“Trig Palin’s moment in the national spotlight is a milestone of the civil rights movement for those with Down syndrome. But it comes at a paradoxical time. Unlike the legal protections accorded the rights of minorities and women, civil rights for people with Down syndrome have rapidly eroded over the past few decades. Of the pre-natally diagnosed cases of Down syndrome, about 90 percent are eliminated by abortion. Last year the American College of Obstetricians and Gynecologists recommended universal, early testing for Down syndrome — which has only been recommended for older pregnant women. Some expect this increased screening to reduce the number of Down syndrome births to something far lower than the 5,500 annually we see today, perhaps to fewer than 1,000” — Michael Gerson, Op-Ed in Washington Post, Sept. 10, 2008. The painful irony we parents of children with Down syndrome have been enduring for decades is this: If our children make it to birth, they are offered panoply of therapies, benefits, and Special Education. IF they make it to birth. And there’s an increasingly slim chance they will in America.
The abortion rate of children with Down syndrome is even higher in France, land of both Charles De Gaulle who had a beloved daughter with Down, and Dr Jerome Lejeune who discovered its cause in 1959 and spent the rest of his life seeking a cure.
These men’s lives are inspiring examples of respect for the people whom David Gerson describes as “learning slowly and loving much”. Tom Vander Woude’s death is another. A sixty-six-year-old father of 7 boys, Tom, a retired Vietnam War pilot, bought a farm in northern Virginia to raise his family. Tom’s youngest son, 22-year-old Joseph whom he called Josie, has Down syndrome. Friends say that wherever Tom went, Josie was with him and that Tom was a tireless advocate for the rights of those with Down syndrome. Three weeks ago, Josie fell into a 10 foot deep septic tank on the property and was drowning in sewage. Tom dove into the tank telling a worker, “You pull, I’ll push”, immersing himself in the muck to save his son. Josie did survive the ordeal, but tragically, Tom didn’t. There could be no stronger affirmation of the worth and human dignity of an individual with Down syndrome than that given by Tom to his son. But sadly, examples like these are the exception.
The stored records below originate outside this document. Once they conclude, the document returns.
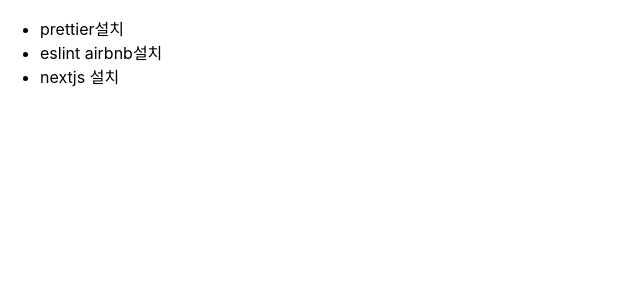
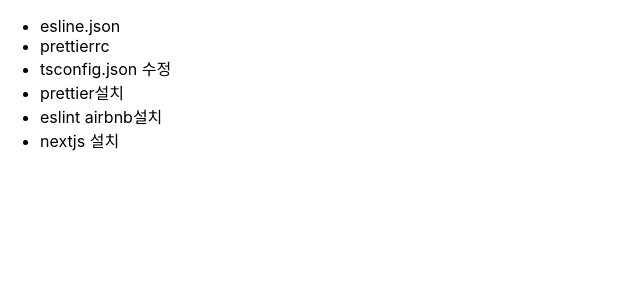
Before and after one commit to ferrari219/busker-app-ts, a Next.js app: page / in a window 1280 px wide. Shown: the top 300 px of the page, without its empty margins (0-640 px from the left). Built offline with nearby package versions, Linux system fonts and the light colour scheme.

Commit message:
esline.json, prettierrc, tsconfig.json 수정

```diff
--- a/pages/index.tsx
+++ b/pages/index.tsx
@@ -1,9 +1,12 @@
-import React from 'react';
+import React from "react";
 
 const index = () => {
   return (
     <div>
       <ul>
+        <li>esline.json</li>
+        <li>prettierrc</li>
+        <li>tsconfig.json 수정</li>
         <li>prettier설치</li>
         <li>eslint airbnb설치</li>
         <li>nextjs 설치</li>
```
Also changed, not shown: tsconfig.json (+31 -4 lines), .eslintrc.json, 1 other file (tests, documents, lock files or other folders). Lines whose indentation alone changed are shown as unchanged.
Mothers of children with Down syndrome are often asked the pointed question, “Did you know?” the cruel implication of which is, “How did this happen when testing is available?” For most people, the only excuse for giving birth to a child with Down syndrome is ignorance. If a mother knows her child has a genetic anomaly, and has the baby anyway, like Sarah Palin or myself, she is considered a hopeless ideologue, or just plain foolish. She doesn’t care about the good of her family, global warming, or the fact that her child probably won’t get into Harvard. “Haven’t you heard about their quality of life?” they murmur. “Children like this are a burden on society.” Eugenics is alive and well in America with the search-and-destroy methods of pre-natal diagnosis funded by organizations like the March of Dimes. Statistics on birth defects are effectively lowered when those who posses them are eliminated, and the unique contributions these people offer society are denigrated to justify such actions.
This injustice has been challenged by the recent passage of the “Pre-natally and Post-natally Diagnosed Conditions Awareness Act”. Last month, it was approved by both Houses of Congress and is currently awaiting President Bush’s signature. This bill insures that expectant parents whose child has an unfavorable diagnosis will not be forcefully counseled to abort their children and frightened with grim, outdated images of life with Down syndrome, but will be fully educated in the true potential of individuals with their child’s disability. These families will be told of the thousands of educational and support groups available, the promising medical advances to help their child’s health and cognitive development, and if the family still doesn’t feel able to raise the child, a registry of adoptive parents will be made available.
Though Senator Ted Kennedy has scarcely merited praise from the Catholic community since he became intractably pro-abortion, he deserves praise for his support of this bill, which, after three years of being stalled in Congress, has finally passed. Senator Kennedy’s support of the Act is a tribute to the charitable example of his sister, Eunice Kennedy Shriver, who began Special Olympics.
I hope that he repents of his pro-abortion stance and returns to his Catholic roots, so that he may once again be an acceptable candidate for faithful Catholics.
Our Catholic grandparents were ardent Democrats because of the Party’s support for the little guy. Democrats supported the rights of workers, immigrants and the poor; therefore most Catholics joined its ranks. My Grandmother voted Republican for the first time in her life when Ronald Reagan ran for president in 1980 because she was horrified that the “party of the little guy” supported aborting the littlest guys of all. Something had happened to her party.
Somehow compassion for the poor became support for the poor’s right to abort their children. Abortion rates among the poor are twice as high as among the middle class. Surely another approach, such as supporting school choice for children in failing schools, would be a more just solution to the problems of the poor than opening the door to the abortion clinic. The Democratic Party needs a leader like the late Bob Casey Sr. who will lead it back to true compassion for the underdog. A party that makes support for abortion a plank in its platform is no place for Catholics.